Front-end code edit data:
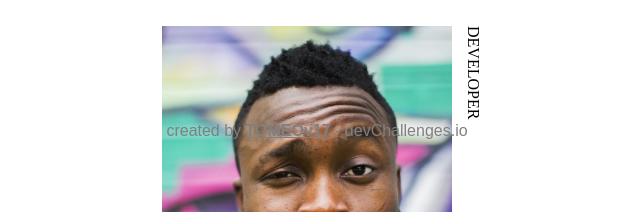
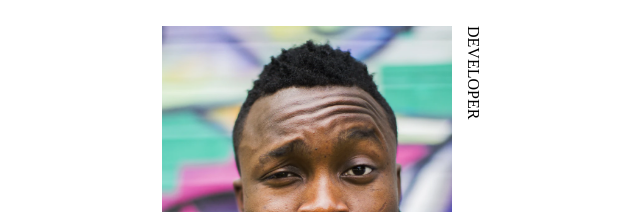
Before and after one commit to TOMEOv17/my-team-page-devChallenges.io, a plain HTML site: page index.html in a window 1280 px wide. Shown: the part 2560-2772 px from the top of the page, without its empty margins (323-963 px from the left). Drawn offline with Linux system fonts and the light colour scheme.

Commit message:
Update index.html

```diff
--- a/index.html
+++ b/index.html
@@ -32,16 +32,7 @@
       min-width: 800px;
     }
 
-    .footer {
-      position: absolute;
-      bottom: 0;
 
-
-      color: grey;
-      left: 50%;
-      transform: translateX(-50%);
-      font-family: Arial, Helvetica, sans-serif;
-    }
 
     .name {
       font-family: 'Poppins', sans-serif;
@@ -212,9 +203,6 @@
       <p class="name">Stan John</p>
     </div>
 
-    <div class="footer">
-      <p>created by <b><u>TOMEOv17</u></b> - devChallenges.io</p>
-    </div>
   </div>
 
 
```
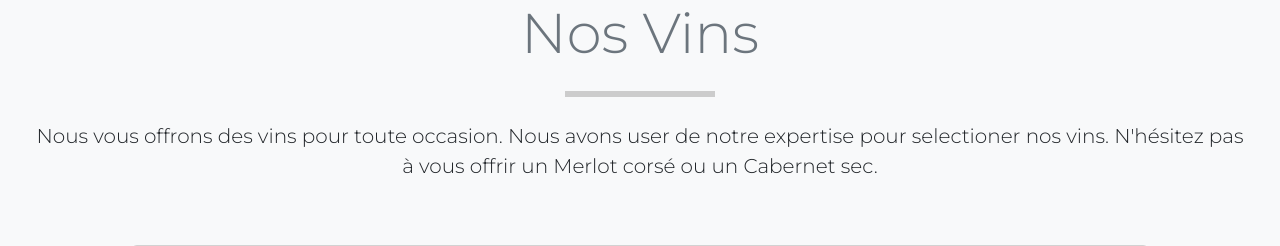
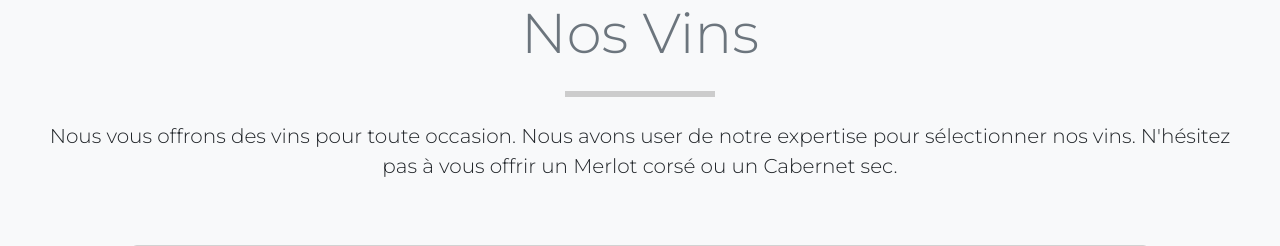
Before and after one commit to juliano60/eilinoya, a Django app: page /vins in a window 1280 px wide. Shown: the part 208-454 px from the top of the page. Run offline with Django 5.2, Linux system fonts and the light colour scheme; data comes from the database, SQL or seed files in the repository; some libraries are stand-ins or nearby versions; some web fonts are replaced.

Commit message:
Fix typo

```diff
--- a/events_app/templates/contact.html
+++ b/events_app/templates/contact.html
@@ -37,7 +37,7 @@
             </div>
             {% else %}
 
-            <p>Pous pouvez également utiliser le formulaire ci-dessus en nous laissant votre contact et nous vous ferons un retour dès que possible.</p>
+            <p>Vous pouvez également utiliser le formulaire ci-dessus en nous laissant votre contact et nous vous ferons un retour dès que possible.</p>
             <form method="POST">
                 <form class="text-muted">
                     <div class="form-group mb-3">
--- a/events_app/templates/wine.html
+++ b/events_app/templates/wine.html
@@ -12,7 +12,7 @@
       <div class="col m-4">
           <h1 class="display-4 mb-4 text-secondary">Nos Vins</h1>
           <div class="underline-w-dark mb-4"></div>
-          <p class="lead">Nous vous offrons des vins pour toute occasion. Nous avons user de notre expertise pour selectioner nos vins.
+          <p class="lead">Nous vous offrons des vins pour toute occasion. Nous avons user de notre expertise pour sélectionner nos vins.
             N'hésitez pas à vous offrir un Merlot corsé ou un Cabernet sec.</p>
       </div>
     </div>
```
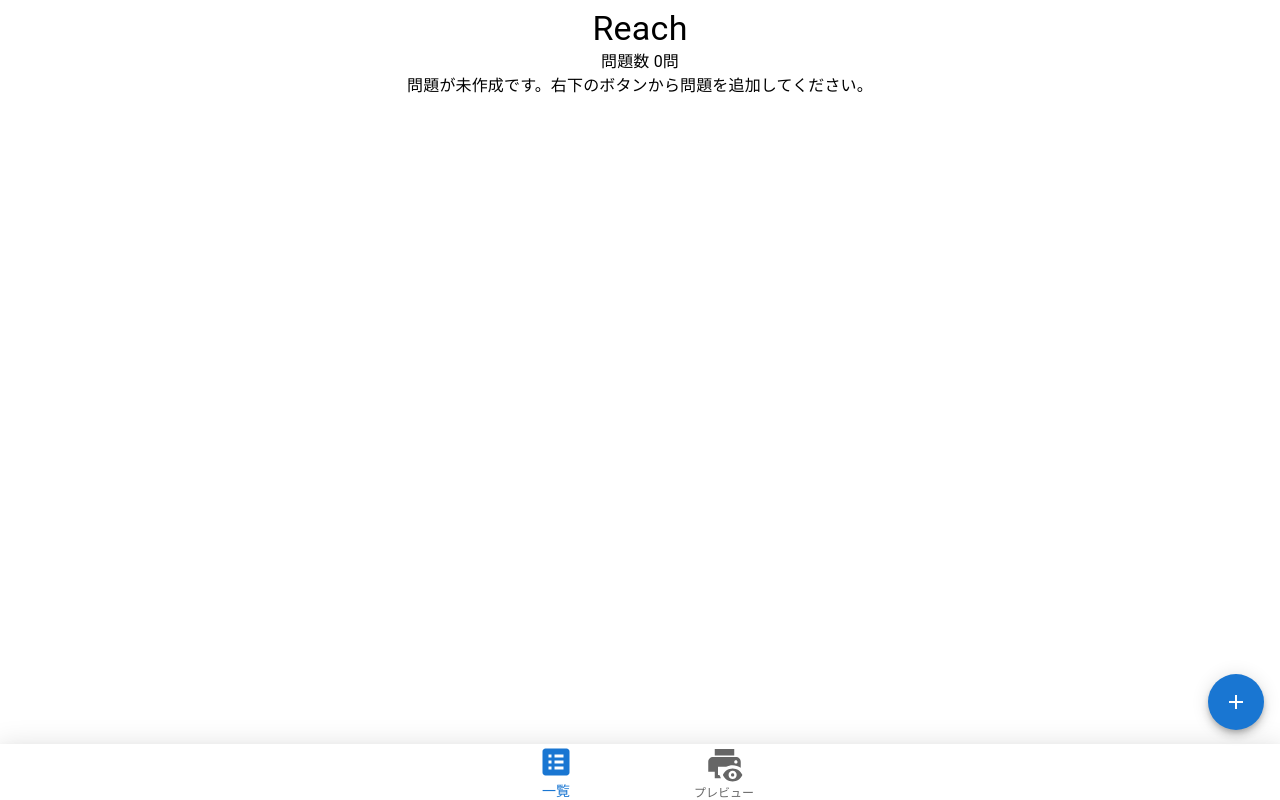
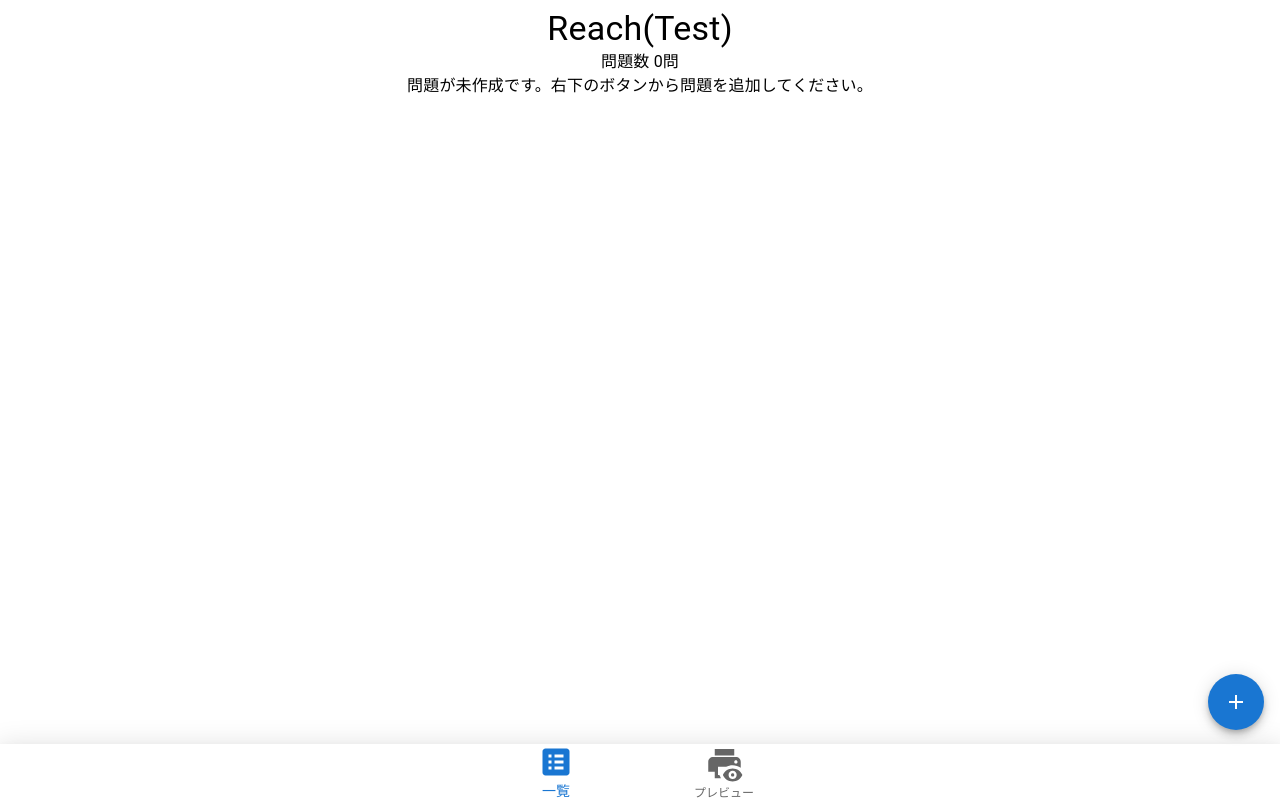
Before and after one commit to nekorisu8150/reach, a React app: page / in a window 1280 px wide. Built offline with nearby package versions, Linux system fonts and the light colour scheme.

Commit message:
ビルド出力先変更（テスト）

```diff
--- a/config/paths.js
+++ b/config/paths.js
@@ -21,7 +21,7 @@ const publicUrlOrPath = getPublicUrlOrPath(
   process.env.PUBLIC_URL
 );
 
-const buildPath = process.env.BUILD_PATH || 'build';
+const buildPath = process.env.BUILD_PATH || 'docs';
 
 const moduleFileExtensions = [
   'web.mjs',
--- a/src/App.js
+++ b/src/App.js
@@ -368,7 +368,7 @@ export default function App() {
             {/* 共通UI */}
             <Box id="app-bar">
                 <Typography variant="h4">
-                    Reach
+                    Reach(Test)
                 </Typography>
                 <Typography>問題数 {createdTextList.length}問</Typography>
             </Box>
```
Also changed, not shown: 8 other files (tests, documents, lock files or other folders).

▶ _Your assignment_:
Make an exact copy of the records above. Keep out every picture.

▶ _Exercise answer_:
Before and after one commit to TOMEOv17/my-team-page-devChallenges.io, a plain HTML site: page index.html in a window 1280 px wide. Shown: the part 2560-2772 px from the top of the page, without its empty margins (323-963 px from the left). Drawn offline with Linux system fonts and the light colour scheme.

Commit message:
Update index.html

```diff
--- a/index.html
+++ b/index.html
@@ -32,16 +32,7 @@
       min-width: 800px;
     }
 
-    .footer {
-      position: absolute;
-      bottom: 0;
 
-
-      color: grey;
-      left: 50%;
-      transform: translateX(-50%);
-      font-family: Arial, Helvetica, sans-serif;
-    }
 
     .name {
       font-family: 'Poppins', sans-serif;
@@ -212,9 +203,6 @@
       <p class="name">Stan John</p>
     </div>
 
-    <div class="footer">
-      <p>created by <b><u>TOMEOv17</u></b> - devChallenges.io</p>
-    </div>
   </div>
 
 
```
Before and after one commit to juliano60/eilinoya, a Django app: page /vins in a window 1280 px wide. Shown: the part 208-454 px from the top of the page. Run offline with Django 5.2, Linux system fonts and the light colour scheme; data comes from the database, SQL or seed files in the repository; some libraries are stand-ins or nearby versions; some web fonts are replaced.

Commit message:
Fix typo

```diff
--- a/events_app/templates/contact.html
+++ b/events_app/templates/contact.html
@@ -37,7 +37,7 @@
             </div>
             {% else %}
 
-            <p>Pous pouvez également utiliser le formulaire ci-dessus en nous laissant votre contact et nous vous ferons un retour dès que possible.</p>
+            <p>Vous pouvez également utiliser le formulaire ci-dessus en nous laissant votre contact et nous vous ferons un retour dès que possible.</p>
             <form method="POST">
                 <form class="text-muted">
                     <div class="form-group mb-3">
--- a/events_app/templates/wine.html
+++ b/events_app/templates/wine.html
@@ -12,7 +12,7 @@
       <div class="col m-4">
           <h1 class="display-4 mb-4 text-secondary">Nos Vins</h1>
           <div class="underline-w-dark mb-4"></div>
-          <p class="lead">Nous vous offrons des vins pour toute occasion. Nous avons user de notre expertise pour selectioner nos vins.
+          <p class="lead">Nous vous offrons des vins pour toute occasion. Nous avons user de notre expertise pour sélectionner nos vins.
             N'hésitez pas à vous offrir un Merlot corsé ou un Cabernet sec.</p>
       </div>
     </div>
```
Before and after one commit to nekorisu8150/reach, a React app: page / in a window 1280 px wide. Built offline with nearby package versions, Linux system fonts and the light colour scheme.

Commit message:
ビルド出力先変更（テスト）

```diff
--- a/config/paths.js
+++ b/config/paths.js
@@ -21,7 +21,7 @@ const publicUrlOrPath = getPublicUrlOrPath(
   process.env.PUBLIC_URL
 );
 
-const buildPath = process.env.BUILD_PATH || 'build';
+const buildPath = process.env.BUILD_PATH || 'docs';
 
 const moduleFileExtensions = [
   'web.mjs',
--- a/src/App.js
+++ b/src/App.js
@@ -368,7 +368,7 @@ export default function App() {
             {/* 共通UI */}
             <Box id="app-bar">
                 <Typography variant="h4">
-                    Reach
+                    Reach(Test)
                 </Typography>
                 <Typography>問題数 {createdTextList.length}問</Typography>
             </Box>
```
Also changed, not shown: 8 other files (tests, documents, lock files or other folders).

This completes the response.